Dragonfly wrote the original post in response to the oft-heard description of Toronto as “Mississauga territory.” Although technically not untrue — the Mississauga did sign the Toronto Purchase with the colonial government in 1784 — the story of Toronto begins long before European colonization. By prioritizing the Mississauga agreement, we ignore Huron–Wendat and Haudenosaunee ties to the land we now call “Toronto” — and we superimpose a Eurocentric frame of reference on what is included, not included, and valued in the discussion. Time to decolonize, people!
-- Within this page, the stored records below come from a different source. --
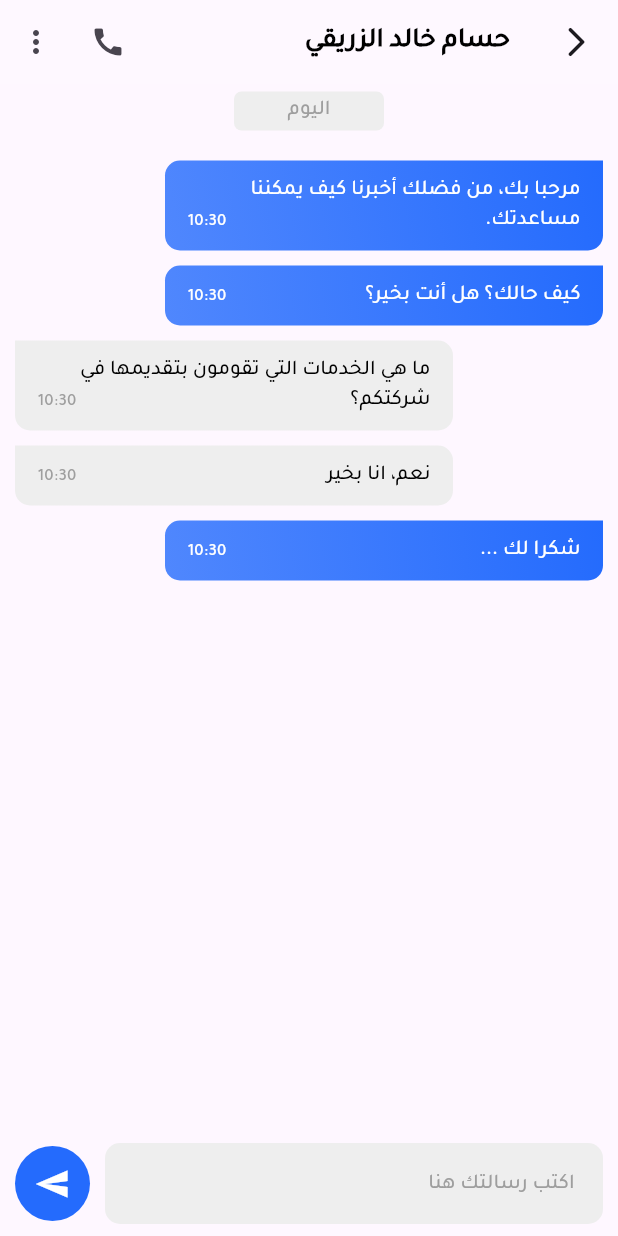
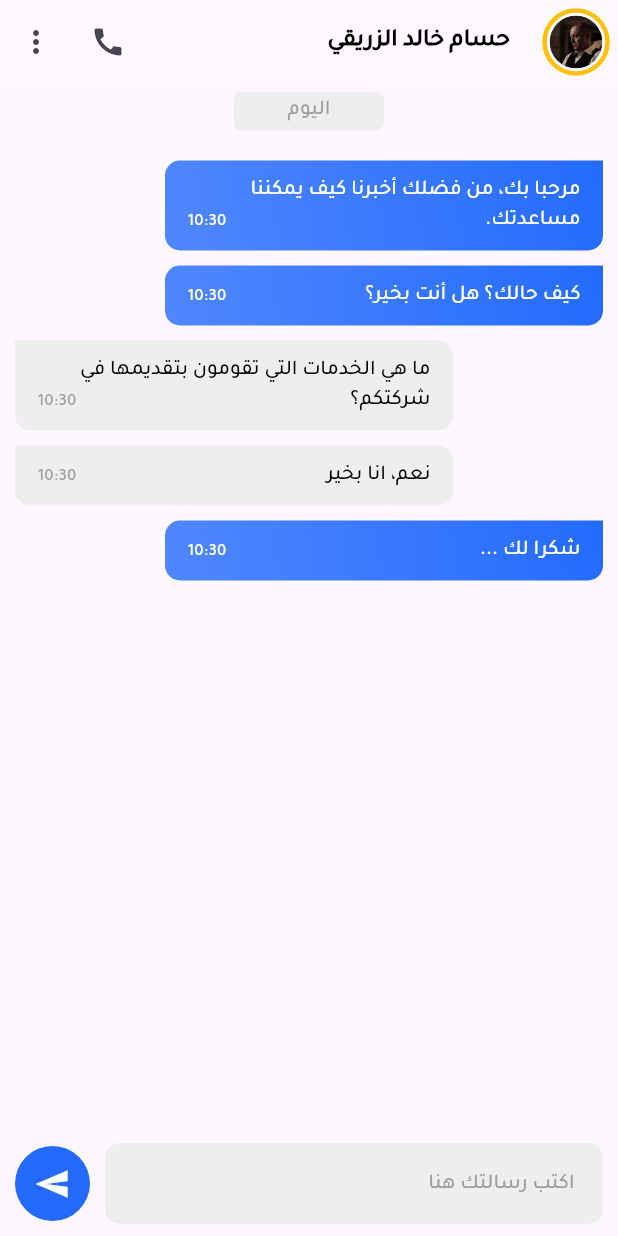
Before and after one commit to ghostprogteam/Expert-Mind, a Flutter app: the ChatInboxScreen screen opened directly, after a tap on "حسام خالد الزريقي", on a phone screen of 412 x 824 dp. Run offline on Flutter 3.47's test engine with Material 3 defaults, Android fonts, the phone set to English and light mode, and no system bars; our stand-ins replace awesome_dialog, carousel_slider, get, google_nav_bar, image_picker; missing offline and left inert: animated_rating_stars.

Commit message:
Update something in code

```diff
--- a/lib/core/shared/theming/text_style.dart
+++ b/lib/core/shared/theming/text_style.dart
@@ -78,4 +78,10 @@ class TextStyles {
     fontWeight: FontWeight.w300,
     color: ProjectColors.whiteColor,
   );
+
+  static TextStyle font16BlackBold = TextStyle(
+    fontSize: 16,
+    fontWeight: FontWeight.bold,
+    color: ProjectColors.blackColor,
+  );
 }
--- a/lib/view/screen/chat/chat.dart
+++ b/lib/view/screen/chat/chat.dart
@@ -13,19 +13,17 @@ class ChatScreen extends StatelessWidget {
   Widget build(BuildContext context) {
     return Scaffold(
       appBar: AppBar(
-        leading: myIconButton(
-          onPressed: () {
-            Get.back();
-          },
-          icon: Icon(
-            Icons.arrow_back_ios_rounded,
-          ),
+        leading: myChatAvatarInChatScreens(
+          image: 'assets/images/raymond.jpg',
+          strokeWidth: 45,
+          imageWidth: 35,
         ),
+        // leadingWidth: 50,
         title: Text(
           'حسام خالد الزريقي',
           maxLines: 1,
           overflow: TextOverflow.ellipsis,
-          style: TextStyles.font18BlackBold,
+          style: TextStyles.font16BlackBold,
         ),
         actions: [
           myIconButton(
@@ -64,7 +62,6 @@ class ChatScreen extends StatelessWidget {
                     ),
                     myChatMessage(
                       message: 'كيف حالك؟ هل أنت بخير؟',
-
                       txtStyle: TextStyles.font14WhiteW500,
                     ),
                     myChatMessage(
--- a/lib/view/screen/chat/chat_inbox.dart
+++ b/lib/view/screen/chat/chat_inbox.dart
@@ -12,18 +12,9 @@ class ChatInboxScreen extends StatelessWidget {
     return Scaffold(
       appBar: AppBar(
         elevation: 0.0,
-        leading: Container(
-          margin: EdgeInsetsDirectional.all(10),
-          padding: EdgeInsetsDirectional.all(5),
-          clipBehavior: Clip.antiAliasWithSaveLayer,
-          decoration: BoxDecoration(
-            borderRadius: BorderRadius.circular(10),
-            color: ProjectColors.mainColor,
-          ),
-          child: Image.asset(
-            'assets/images/app-icon-white.png',
-            fit: BoxFit.cover,
-          ),
+        leading: Image.asset(
+          'assets/images/app-icon.png',
+          fit: BoxFit.cover,
         ),
         title: Text(
           'صندوق المحادثة',
@@ -53,9 +44,7 @@ class ChatInboxScreen extends StatelessWidget {
         ),
       ),
       body: Container(
-        padding: EdgeInsetsDirectional.symmetric(
-          vertical: 5,
-        ),
+        width: double.infinity,
         child: myListViewInChatInbox(
           itemBuilder: (ctx, index) => myListTileItem(
             index: index,
--- a/lib/view/screen/layout_home/layout_home.dart
+++ b/lib/view/screen/layout_home/layout_home.dart
@@ -52,12 +52,12 @@ class _LayoutHomeState extends State<LayoutHome> {
                   hoverColor: Colors.grey,
                   haptic: true,
                   tabBorderRadius: 15,
-                  tabActiveBorder: Border.all(color: Colors.black, width: 1),
-                  tabBorder: Border.all(color: Colors.grey, width: 1),
-                  curve: Curves.easeOutExpo,
+                  // tabActiveBorder: Border.all(color: Colors.black, width: 1),
+                  // tabBorder: Border.all(color: Colors.grey, width: 1),
+                  curve: Curves.easeInOut,
                   duration: Duration(milliseconds: 900),
                   gap: 8,
-                  color: Colors.black,
+                  color: Colors.black87,
                   activeColor: ProjectColors.mainColor,
                   iconSize: 24,
                   tabBackgroundColor: ProjectColors.mainColor.withOpacity(0.1),
@@ -65,7 +65,7 @@ class _LayoutHomeState extends State<LayoutHome> {
                   tabs: [
                     GButton(
                       icon: Icons.home,
-                      text: 'ألرئسية',
+                      text: 'ألرئيسية',
                     ),
                     GButton(
                       icon: Icons.menu_book_outlined,
@@ -81,7 +81,7 @@ class _LayoutHomeState extends State<LayoutHome> {
                     ),
                     GButton(
                       icon: Icons.account_circle,
-                      text: 'الحساب',
+                      text: 'البروفايل',
                     ),
                   ]),
             ))));
--- a/lib/view/widget/chat_widgets.dart
+++ b/lib/view/widget/chat_widgets.dart
@@ -68,6 +68,41 @@ myIconButton({
   );
 }
 
+myChatAvatarInChatScreens({
+  required image,
+  required strokeWidth,
+  required imageWidth,
+}) {
+  return Stack(
+    alignment: Alignment.center,
+    children: [
+      Container(
+        width: strokeWidth.toDouble(),
+        decoration: BoxDecoration(
+          shape: BoxShape.circle,
+          border: Border.all(
+            color: ProjectColors.amberColor,
+            width: 3,
+          ),
+        ),
+      ),
+      Container(
+        width: imageWidth.toDouble(),
+        clipBehavior: Clip.antiAliasWithSaveLayer,
+        // padding: EdgeInsetsDirectional.all(5),
+        decoration: BoxDecoration(
+          color: ProjectColors.mainColor,
+          shape: BoxShape.circle,
+        ),
+        child: Image.asset(
+          image,
+          fit: BoxFit.fill,
+        ),
+      ),
+    ],
+  );
+}
+
 myListTileItem({
   required index,
   required String image,
@@ -82,35 +117,10 @@ myListTileItem({
             index: index,
           ));
     },
-    leading: Stack(
-      alignment: Alignment.center,
-      children: [
-        Container(
-          width: 65,
-          height: 65,
-          decoration: BoxDecoration(
-            shape: BoxShape.circle,
-            border: Border.all(
-              color: ProjectColors.amberColor,
-              width: 3,
-            ),
-          ),
-        ),
-        Container(
-          width: 47,
-          height: 47,
-          clipBehavior: Clip.antiAliasWithSaveLayer,
-          // padding: EdgeInsetsDirectional.all(5),
-          decoration: BoxDecoration(
-            color: ProjectColors.mainColor,
-            shape: BoxShape.circle,
-          ),
-          child: Image.asset(
-            image,
-            fit: BoxFit.fill,
-          ),
-        ),
-      ],
+    leading: myChatAvatarInChatScreens(
+      image: image,
+      strokeWidth: 65,
+      imageWidth: 45,
     ),
     title: SizedBox(
       height: 30,
@@ -132,9 +142,10 @@ myListTileItem({
       mainAxisAlignment: MainAxisAlignment.spaceAround,
       children: [
         Container(
-          width: 22,
-          height: 22,
-          padding: EdgeInsetsDirectional.all(3),
+          width: 23,
+          height: 23,
+          alignment: AlignmentDirectional.center,
+          padding: EdgeInsetsDirectional.all(2),
           decoration: BoxDecoration(
             color: ProjectColors.mainColor,
             shape: BoxShape.circle,
```
Also changed, not shown: assets/images/app-icon-colorful.png (deleted), assets/images/app-icon-white.png (deleted), assets/images/app-icon.png (added), assets/images/app-splash-logo.png (deleted), 1 other file.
Unfortunately, Metro Morning host Matt Galloway introduced the piece with a note that “Toronto was once part of the vast Ojibwe nation.” Which is, we suppose, the reason why the original blog post continues to attract so much attention, four years after Dragonfly first wrote it: people hear the government-sanctioned line about “Mississauga territory,” but they know about the nearby Six Nations of the Grand River reserve (Haudenosaunee territory), and they also see numerous archeological sites in the Toronto area (all Haudenosaunee). And they know that something just doesn’t add up.
If you want to know the real history of Toronto — history from an Indigenous perspective — check out the original post here.
And check out the CBC documentary here.